Surveyors as a rule can't do it or measure it properly unless they could actually do it from scratch. I'm sure some surveyor out they could. I've never met one that tried.

You can't tell by looking close if it's right or wrong. If it is that bad that you can see it, it's way past just bad and I wouldn't turn over the engine.

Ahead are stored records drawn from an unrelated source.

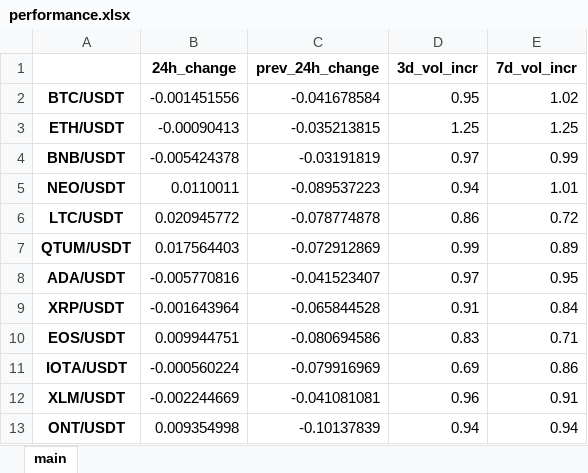
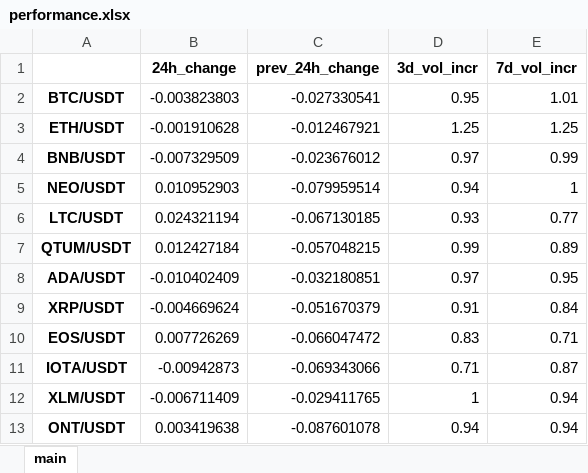
Before and after one commit to Kalindro/cyber-oasis-project-reborn-depreciated, an Excel workbook: scripts/market_performers/performance.xlsx, sheet main, drawn as a sheet; only a part is shown; values as stored, in another font and other column widths than the file's, no borders; the diff covers the shown part only; the diff names each change by its address in the sheet, - before the commit and + after, or states it on an @@ line.

```diff
--- a/scripts/market_performers/performance.xlsx (sheet main)
+++ b/scripts/market_performers/performance.xlsx (sheet main)
-B2 (24h_change): -0.001451556
+B2 (24h_change): -0.003823803
-C2 (prev_24h_change): -0.041678584
+C2 (prev_24h_change): -0.027330541
-E2 (7d_vol_incr): 1.02
+E2 (7d_vol_incr): 1.01
-B3 (24h_change): -0.00090413
+B3 (24h_change): -0.001910628
-C3 (prev_24h_change): -0.035213815
+C3 (prev_24h_change): -0.012467921
-B4 (24h_change): -0.005424378
+B4 (24h_change): -0.007329509
-C4 (prev_24h_change): -0.03191819
+C4 (prev_24h_change): -0.023676012
-B5 (24h_change): 0.0110011
+B5 (24h_change): 0.010952903
-C5 (prev_24h_change): -0.089537223
+C5 (prev_24h_change): -0.079959514
-E5 (7d_vol_incr): 1.01
+E5 (7d_vol_incr): 1
-B6 (24h_change): 0.020945772
+B6 (24h_change): 0.024321194
-C6 (prev_24h_change): -0.078774878
+C6 (prev_24h_change): -0.067130185
-D6 (3d_vol_incr): 0.86
+D6 (3d_vol_incr): 0.93
-E6 (7d_vol_incr): 0.72
+E6 (7d_vol_incr): 0.77
-B7 (24h_change): 0.017564403
+B7 (24h_change): 0.012427184
-C7 (prev_24h_change): -0.072912869
+C7 (prev_24h_change): -0.057048215
-B8 (24h_change): -0.005770816
+B8 (24h_change): -0.010402409
-C8 (prev_24h_change): -0.041523407
+C8 (prev_24h_change): -0.032180851
-B9 (24h_change): -0.001643964
+B9 (24h_change): -0.004669624
-C9 (prev_24h_change): -0.065844528
+C9 (prev_24h_change): -0.051670379
-B10 (24h_change): 0.009944751
+B10 (24h_change): 0.007726269
-C10 (prev_24h_change): -0.080694586
+C10 (prev_24h_change): -0.066047472
-B11 (24h_change): -0.000560224
+B11 (24h_change): -0.00942873
-C11 (prev_24h_change): -0.079916969
+C11 (prev_24h_change): -0.069343066
-D11 (3d_vol_incr): 0.69
+D11 (3d_vol_incr): 0.71
-E11 (7d_vol_incr): 0.86
+E11 (7d_vol_incr): 0.87
-B12 (24h_change): -0.002244669
+B12 (24h_change): -0.006711409
-C12 (prev_24h_change): -0.041081081
+C12 (prev_24h_change): -0.029411765
-D12 (3d_vol_incr): 0.96
+D12 (3d_vol_incr): 1
-E12 (7d_vol_incr): 0.91
+E12 (7d_vol_incr): 0.94
-B13 (24h_change): 0.009354998
+B13 (24h_change): 0.003419638
-C13 (prev_24h_change): -0.10137839
+C13 (prev_24h_change): -0.087601078
```
Also changed, not shown: 763 edited cells elsewhere in this sheet, 5 other files.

On the best day of my life with new glasses I might see .040 inches and lie and make you believe it, but at one quarter that you need to be superman.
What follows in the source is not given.